Barbara Tansey, the facility’s owner and overseer is slowly sifting through the remnants looking for clues. Though volunteers occasionally come to help, at some moments the elderly Tansey is entirely on her own, tirelessly sifting in hopes of revealing any artifact.
It should be mentioned that twelve truckloads is an insane amount of dirt.
Riding a bike is a childhood right of passage. As we age, we move from tricycle to bike with training wheels to classic two-wheeler. But at some point we shift from bikes to the expanded mobility of owning a car.
Kathryn Moore, program manager at Broward B-Cycle, thinks people should consider going back to the basics when it comes to getting around downtown Fort Lauderdale.
Three women in coffee leading the way: Stephanie Backus of Portland Roasting, coffee farmer Miguelina Villatoro of Guatemala, and coffee exporter/processor Loyreth Sosa. Here they discuss coffee prices as they survey beans ready for milling.

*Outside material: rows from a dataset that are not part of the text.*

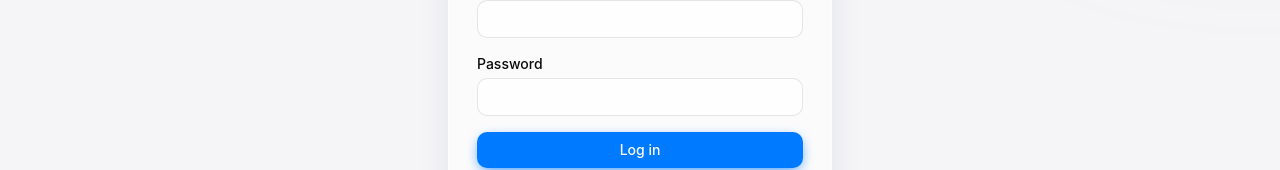
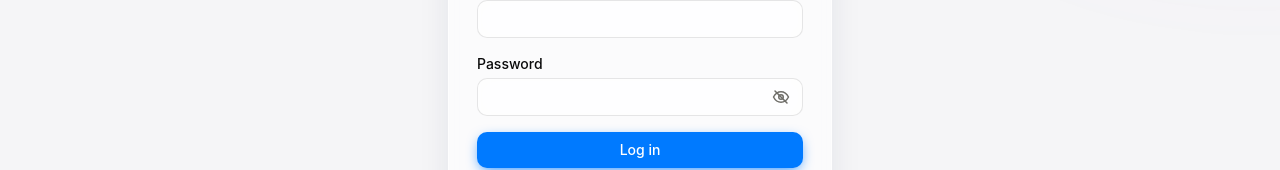
Before and after one commit to mystic-jaguar/product-dashboard, a Next.js app: page /login in a window 1280 px wide. Shown: the part 348-518 px from the top of the page. Built offline with nearby package versions, Linux system fonts and the light colour scheme.

Commit message:
Add animated show/hide password toggle on login

```diff
--- a/src/app/globals.css
+++ b/src/app/globals.css
@@ -180,6 +180,32 @@ body::before {
   }
 }
 
+/* Password show/hide: the eye squashes shut and reopens while the slash strokes in or out. */
+.eye-toggle:active svg { transform: scale(0.85); }
+.eye-blink {
+  transform-origin: center;
+  transition: transform 0.1s;
+  animation: eye-blink 0.28s cubic-bezier(0.3, 0.7, 0.4, 1);
+}
+.eye-slash {
+  stroke-dasharray: 1;
+  stroke-dashoffset: 1;
+  animation: slash-out 0.25s ease-in;
+}
+.eye-slash.on {
+  stroke-dashoffset: 0;
+  animation: slash-in 0.3s 0.08s ease-out backwards;
+}
+@keyframes eye-blink {
+  40% { transform: scaleY(0.1); }
+}
+@keyframes slash-in {
+  from { stroke-dashoffset: 1; }
+}
+@keyframes slash-out {
+  from { stroke-dashoffset: 0; }
+}
+
 @keyframes pop-in {
   from { opacity: 0; transform: scale(0.94); }
 }
--- a/src/app/login/page.tsx
+++ b/src/app/login/page.tsx
@@ -10,6 +10,7 @@ export default function LoginPage() {
   const router = useRouter();
   const [username, setUsername] = useState("");
   const [password, setPassword] = useState("");
+  const [showPassword, setShowPassword] = useState(false);
   const [error, setError] = useState("");
   const [loading, setLoading] = useState(false);
   // A ref changes instantly, so a fast second click is blocked before React re-renders.
@@ -54,7 +55,23 @@ export default function LoginPage() {
         </label>
         <label className="block text-sm font-medium">
           Password
-          <input className="input mt-1" type="password" value={password} onChange={(e) => setPassword(e.target.value)} autoComplete="current-password" />
+          <span className="relative mt-1 block">
+            <input className="input pr-11" type={showPassword ? "text" : "password"} value={password} onChange={(e) => setPassword(e.target.value)} autoComplete="current-password" />
+            <button
+              type="button"
+              className="eye-toggle absolute inset-y-0 right-0 grid w-11 cursor-pointer place-items-center rounded-r-[10px] text-muted outline-none transition-colors hover:text-fg focus-visible:text-accent"
+              aria-label={showPassword ? "Hide password" : "Show password"}
+              aria-pressed={showPassword}
+              onClick={() => setShowPassword((s) => !s)}
+            >
+              {/* Eye blinks, then the slash draws in (hidden) or out (visible). */}
+              <svg key={String(showPassword)} className="eye-blink" width="18" height="18" viewBox="0 0 24 24" fill="none" stroke="currentColor" strokeWidth="2" strokeLinecap="round" strokeLinejoin="round" aria-hidden="true">
+                <path d="M2 12s3.6-7 10-7 10 7 10 7-3.6 7-10 7S2 12 2 12z" />
+                <circle cx="12" cy="12" r="3" />
+                <path className={`eye-slash ${showPassword ? "" : "on"}`} d="M4 4l16 16" pathLength="1" />
+              </svg>
+            </button>
+          </span>
         </label>
         {error && <p role="alert" className="text-sm text-danger">{error}</p>}
         <button type="submit" disabled={loading} className="btn-primary w-full">
```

Credit David Gilkey / NPR
Margaret Swallow co-founded the International Women's Coffee Alliance a decade ago.
Twenty-three-year-old Christopher Poore opens the door with a warm and welcoming smile. He turns and walks back into his new office. A lounge area with couches and a wooden table are off to one side in front of a wall painted bright orange and green, the colors of his alma mater.
His business partner Ron Rick ,23, enters the room sporting a buzz cut and green polo shirt with a muscle man logo on it. The two are laid-back entrepreneurs who became friends as undergraduates at the University of Miami.
One of the most contentious aspects of the plan to redevelop the Miami Beach Convention Center has been settled: The Fillmore Miami Beach at the Jackie Gleason Theater will stay.
The theater had been slated for demolition by Portman-CMC, one of the two teams still in the running for the massive overhaul project. But with music and history lovers lined up in support of saving the theater, the team said that its plan has changed.
“We listened to the community,” said Jack Portman, vice chairman of Portman Holdings and John Portman & Associates.